As for the shoes Polly wears… “I’ve never been a shoe person,” she says. “They’re mainly an afterthought for me, and just have to be comfortable. Since becoming a stay-at-home-mom, my choices have been able to lean even further in the direction of comfort! I usually wear flip-flops, sandals, or slip-on clogs in the summer; in the winter I add socks to the clogs and occasionally wear winter boots or other leather shoes without ties.” Her favorite shoes have cool texture- like pebbly leather, soft suede. She did make a big splurge (for her anyway) on a pair of patent leather–finish rubber boots she bought in an airport on the way to Europe. She likes texture and variety in her jewelry, too. “Sometimes I prefer rugged and earthy, and other times modern and streamlined, like my funny boots.”
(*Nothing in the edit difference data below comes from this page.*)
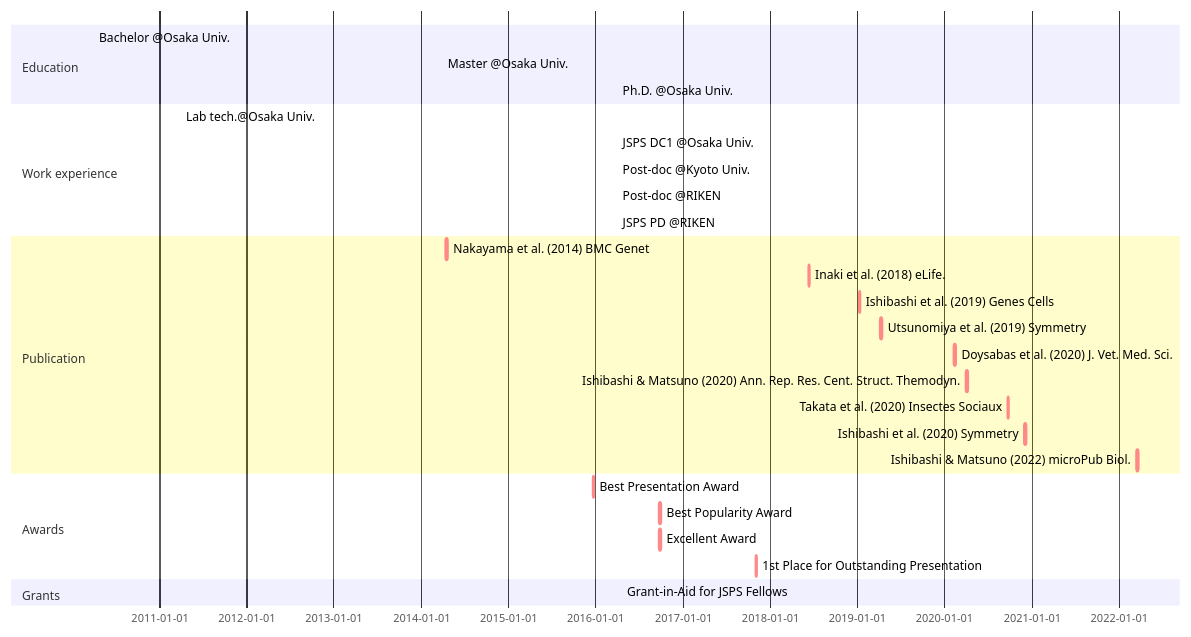
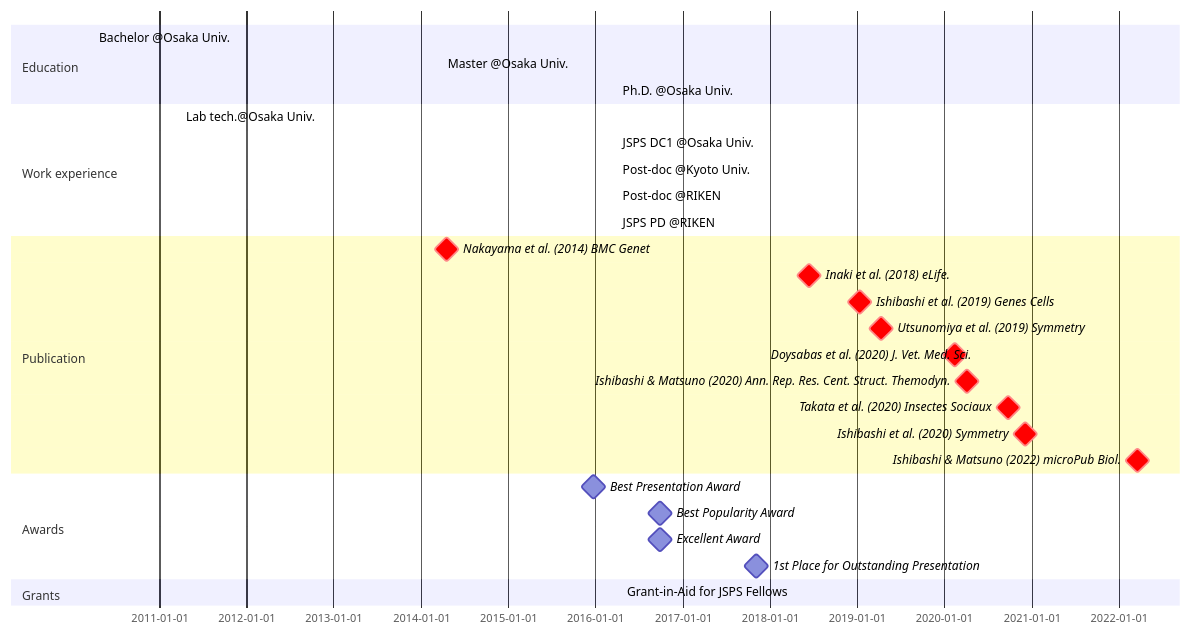
Before and after one commit to ishibaki/ishibaki.github.io: the diagram in _includes/mermaid-cv.md, drawn with Mermaid.

````diff
--- a/_includes/mermaid-cv.md
+++ b/_includes/mermaid-cv.md
@@ -1,30 +1,30 @@
 ```mermaid
 gantt
 section Education
   Bachelor @Osaka Univ. : BS, 2010-04-01, 2014-03-25
   Master @Osaka Univ.   : MS, 2014-04-01, 2016-03-28
   Ph.D. @Osaka Univ.    : Ph.D., 2016-04-01, 2019-03-25
 section Work experience
   Lab tech.@Osaka Univ.  : done, OU-tech, 2011-04-01, 2012-03-31
   JSPS DC1 @Osaka Univ.  : done, DC1, 2016-04-01, 2019-03-31
   Post-doc @Kyoto Univ.  : done, KU-postdoc, after DC1, 2021-04-30
   Post-doc @RIKEN        : done, RIKEN-postdoc, after KU-postdoc, 2022-03-31
   JSPS PD @RIKEN         : active, PD, after RIKEN-postdoc, 2025-03-31
 section Publication
-  Nakayama et al. (2014) BMC Genet          : crit, nakayama2014, 2014-04-16, 1w
-  Inaki et al. (2018) eLife.                : crit, inaki2018, 2018-06-12, 1w
-  Ishibashi et al. (2019) Genes Cells       : crit, ishibashi2019, 2019-01-09, 1w
-  Utsunomiya et al. (2019) Symmetry         : crit, utsunomiya2019, 2019-04-08, 1w
-  Doysabas et al. (2020) J. Vet. Med. Sci.  : crit, doysabas2020, 2020-02-12, 1w
-  Ishibashi & Matsuno (2020) Ann. Rep. Res. Cent. Struct. Themodyn. :crit, ishibashi2020a, 2020-04-01, 1w
-  Takata et al. (2020) Insectes Sociaux     : crit, takata2020, 2020-09-22, 1w
-  Ishibashi et al. (2020) Symmetry          : crit, ishibashi2020b, 2020-12-02, 1w
-  Ishibashi & Matsuno (2022) microPub Biol. :crit, ishibashi2022, 2022-03-18, 1w
+  Nakayama et al. (2014) BMC Genet          : crit, milestone, nakayama2014, 2014-04-16, 1w
+  Inaki et al. (2018) eLife.                : crit, milestone, inaki2018, 2018-06-12, 1w
+  Ishibashi et al. (2019) Genes Cells       : crit, milestone, ishibashi2019, 2019-01-09, 1w
+  Utsunomiya et al. (2019) Symmetry         : crit, milestone, utsunomiya2019, 2019-04-08, 1w
+  Doysabas et al. (2020) J. Vet. Med. Sci.  : crit, milestone, doysabas2020, 2020-02-12, 1w
+  Ishibashi & Matsuno (2020) Ann. Rep. Res. Cent. Struct. Themodyn. : crit, milestone, ishibashi2020a, 2020-04-01, 1w
+  Takata et al. (2020) Insectes Sociaux     : crit, milestone, takata2020, 2020-09-22, 1w
+  Ishibashi et al. (2020) Symmetry          : crit, milestone, ishibashi2020b, 2020-12-02, 1w
+  Ishibashi & Matsuno (2022) microPub Biol. : crit, milestone, ishibashi2022, 2022-03-18, 1w
 section Awards
-  Best Presentation Award                :crit, aw_1, 2015-12-20, 1w
-  Best Popularity Award                  :crit, aw_2, 2016-09-25, 1w
-  Excellent Award                        :crit, aw_3, 2016-09-25, 1w
-  1st Place for Outstanding Presentation :crit, aw_4, 2017-11-01, 1w
+  Best Presentation Award                :milestone, aw_1, 2015-12-20, 1w
+  Best Popularity Award                  :milestone, aw_2, 2016-09-25, 1w
+  Excellent Award                        :milestone, aw_3, 2016-09-25, 1w
+  1st Place for Outstanding Presentation :milestone, aw_4, 2017-11-01, 1w
 section Grants
   Grant-in-Aid for JSPS Fellows : done, grant_DC1, 2016-04-22, 2019-03-31
 ```
````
Polly’s work can now be found at the Bonita Bead Boutique in Maumee, Ohio. If you live in that area please come check out their shop!
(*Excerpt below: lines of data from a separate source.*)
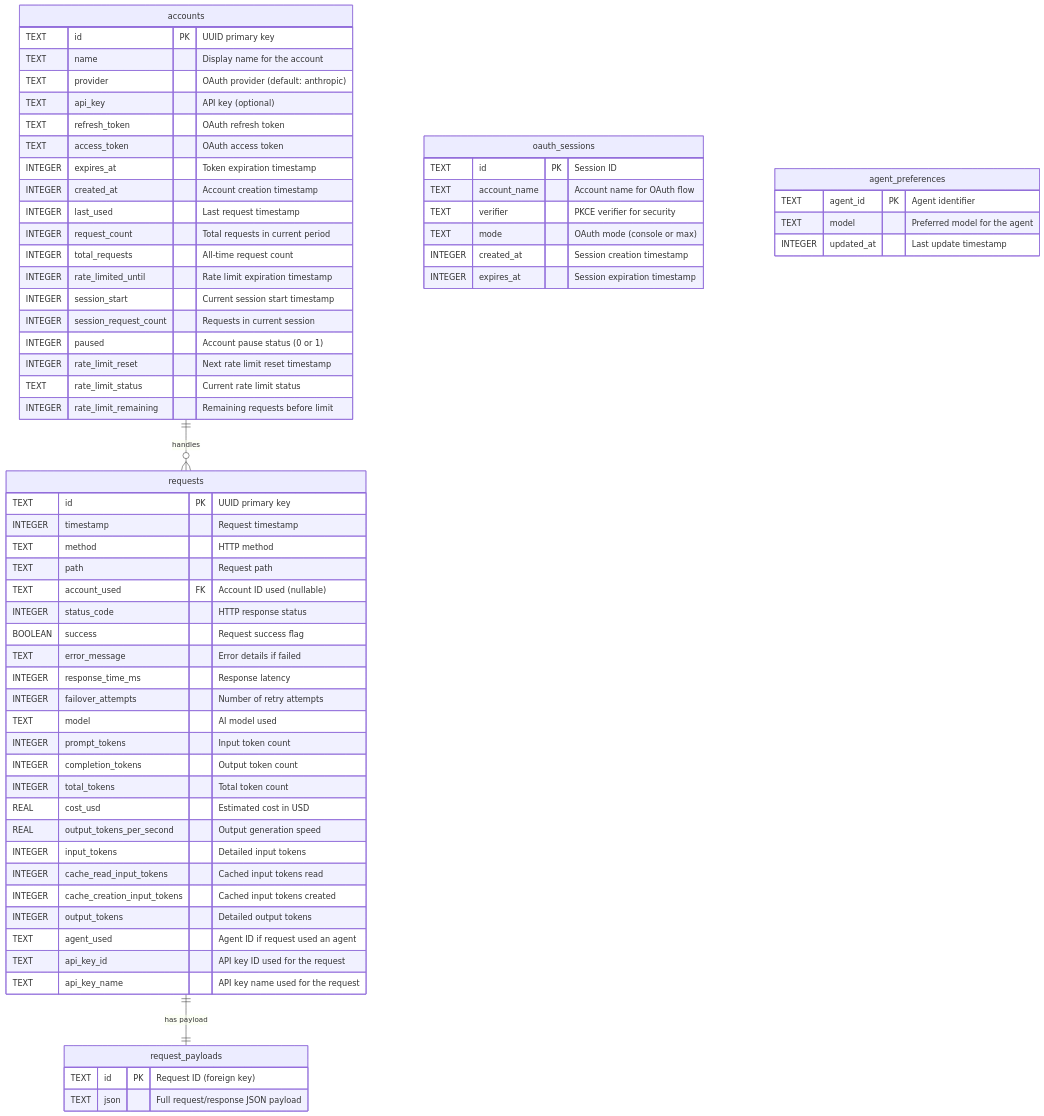
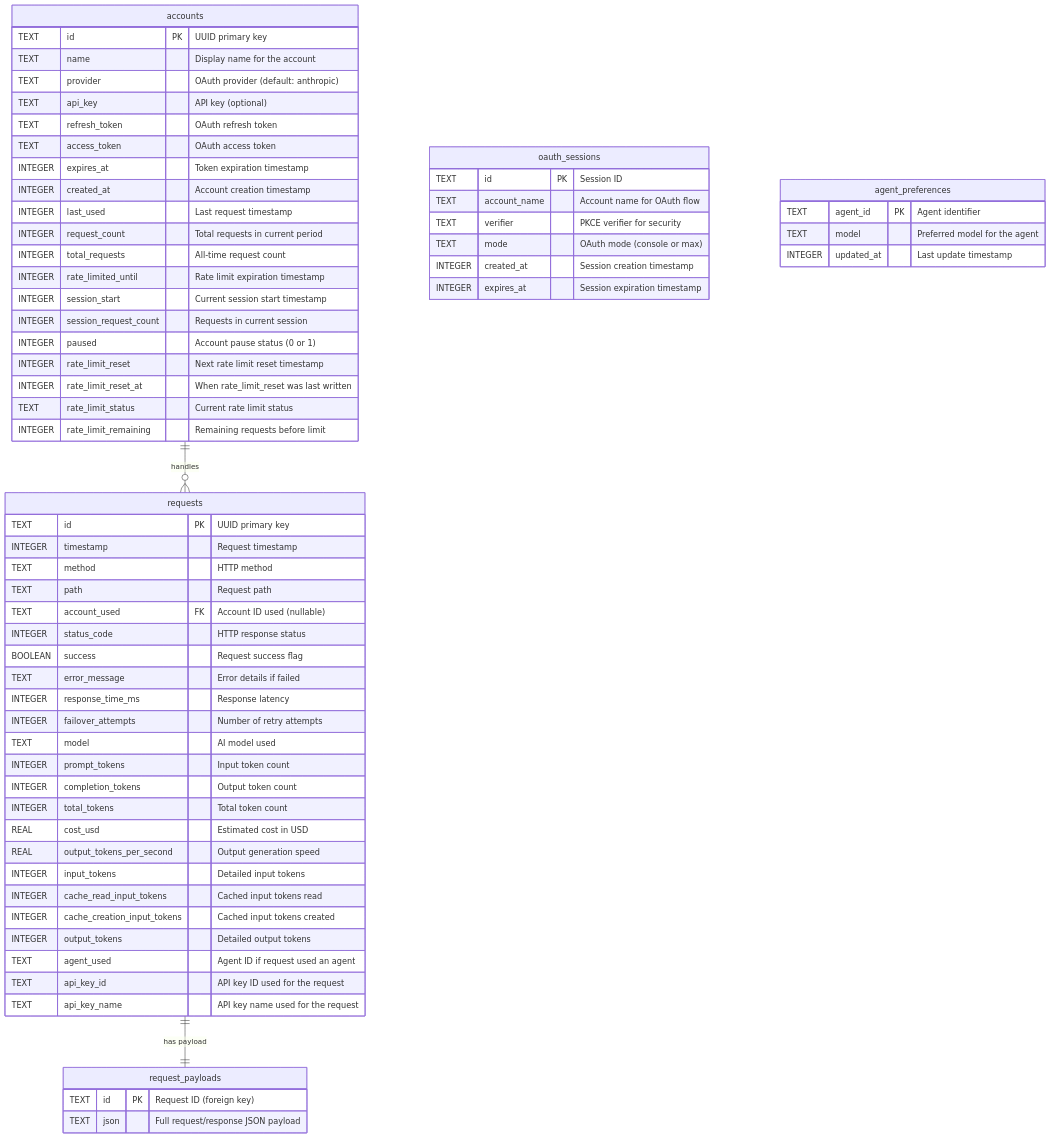
Before and after one commit to StartupBros-com/better-ccflare: the diagram in docs/database.md, drawn with Mermaid. The commit also changed other lines of this file and 7 other files, not shown here.

````diff
--- a/docs/database.md
+++ b/docs/database.md
@@ -33,72 +33,73 @@
 ```mermaid
 erDiagram
     accounts {
         TEXT id PK "UUID primary key"
         TEXT name "Display name for the account"
         TEXT provider "OAuth provider (default: anthropic)"
         TEXT api_key "API key (optional)"
         TEXT refresh_token "OAuth refresh token"
         TEXT access_token "OAuth access token"
         INTEGER expires_at "Token expiration timestamp"
         INTEGER created_at "Account creation timestamp"
         INTEGER last_used "Last request timestamp"
         INTEGER request_count "Total requests in current period"
         INTEGER total_requests "All-time request count"
         INTEGER rate_limited_until "Rate limit expiration timestamp"
         INTEGER session_start "Current session start timestamp"
         INTEGER session_request_count "Requests in current session"
         INTEGER paused "Account pause status (0 or 1)"
         INTEGER rate_limit_reset "Next rate limit reset timestamp"
+        INTEGER rate_limit_reset_at "When rate_limit_reset was last written"
         TEXT rate_limit_status "Current rate limit status"
         INTEGER rate_limit_remaining "Remaining requests before limit"
     }
     
     requests {
         TEXT id PK "UUID primary key"
         INTEGER timestamp "Request timestamp"
         TEXT method "HTTP method"
         TEXT path "Request path"
         TEXT account_used FK "Account ID used (nullable)"
         INTEGER status_code "HTTP response status"
         BOOLEAN success "Request success flag"
         TEXT error_message "Error details if failed"
         INTEGER response_time_ms "Response latency"
         INTEGER failover_attempts "Number of retry attempts"
         TEXT model "AI model used"
         INTEGER prompt_tokens "Input token count"
         INTEGER completion_tokens "Output token count"
         INTEGER total_tokens "Total token count"
         REAL cost_usd "Estimated cost in USD"
         REAL output_tokens_per_second "Output generation speed"
         INTEGER input_tokens "Detailed input tokens"
         INTEGER cache_read_input_tokens "Cached input tokens read"
         INTEGER cache_creation_input_tokens "Cached input tokens created"
         INTEGER output_tokens "Detailed output tokens"
         TEXT agent_used "Agent ID if request used an agent"
         TEXT api_key_id "API key ID used for the request"
         TEXT api_key_name "API key name used for the request"
     }
     
     request_payloads {
         TEXT id PK "Request ID (foreign key)"
         TEXT json "Full request/response JSON payload"
     }
     
     oauth_sessions {
         TEXT id PK "Session ID"
         TEXT account_name "Account name for OAuth flow"
         TEXT verifier "PKCE verifier for security"
         TEXT mode "OAuth mode (console or max)"
         INTEGER created_at "Session creation timestamp"
         INTEGER expires_at "Session expiration timestamp"
     }
     
     agent_preferences {
         TEXT agent_id PK "Agent identifier"
         TEXT model "Preferred model for the agent"
         INTEGER updated_at "Last update timestamp"
     }
     
     accounts ||--o{ requests : "handles"
     requests ||--|| request_payloads : "has payload"
 ```
````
Polly has a flickr page where she unsystematically uploads pictures now and again of her work. Her Captiva Ring is featured on (See July 16), and also in the August 12 version of the Southwest Florida News-Press.

What Shoes Polly Wears

Wednesday, August 22, 2007

First Etsy Sale for Rape Response Services

It's fitting the first Etsy sale for the September Rape Response Services fundraiser was this Flower Postcard by Kathy of Beauty Flower Poem. Congratulations Kathy!

Wednesday, August 15, 2007

A Work by Beauty Flower Poem

Marie Dobash: A Folk Artist Remembered

An Interview With Kathy (Beauty Flower Poem)

I first met Kathy last spring through where she has an on-line shop called Beauty Flower Poem. Kathy is an experienced artist and art teacher and works with a variety of materials. You’ll find in her shop watercolors and postcards featuring nature and female figures as their theme, as well as copies of her book "I Have No Arms!" The book is a collection of eight poems that focus on recovery from traumatic experiences. She is also collaborating on three book projects with photographer Marlin Wagner. Kathy donates a portion of her profits to such organizations as (where she is an official RAINNmaker), Rape Response Services, and Artists for Autism.

Kathy draws inspiration from her mother, Marie Dobash, a folk artist who at 82 continued to paint despite illness. Marie used a TV tray as her art studio. "I just let the brush tell me what to do," she told Kathy. "I paint and daydream."

Marie died in the spring of 2007 and Kathy honors her mother’s life and memory by continuing to reproduce her mother’s work. Marie’s whimsical bird, fish and landscape, and flower notecards may be found in Kathy’s shop. Shortly before she died, Marie also participated in the Rape Response Services fundraiser held in April 2007.

Marie encouraged her questioning daughter to work with children. "You can still reach them when they are young." Both mother and daughter found contentment with living in the moment…and, it seems, the little things of life: sharing lunch together at bedside, listening to polka music, taking photographs (of flowers, architecture, children creating art, family), and painting together to inspire creativity. Their bond was (and still is) based in the spiritual. They prayed together, read affirmations aloud, and focused on helping others.

When life gets tough, Kathy focuses on solutions, setting goals and achieving them. She pushes negative, irrational thoughts away and tells herself "I can try again tomorrow." She focuses on accomplishments, not failures. "Learn from the mistakes," she recommends, "and MOVE on."

Kathy’s main goal is to leave some positive energy with her art, writing, etc. "I hope that anything I accomplish, whether it is the smile on an individual’s face or some art that is in a gallery to view, that it is remembered and leaves my mark on this planet.
That is the way I get through life's trying moments."

Each day, Kathy reflects on what she’s accomplished and plans for the next. She’s facing some big transitions since her mother’s passing. "Right now I am not sure where I will live when the house is sold, but I know I will be okay...I am a survivor."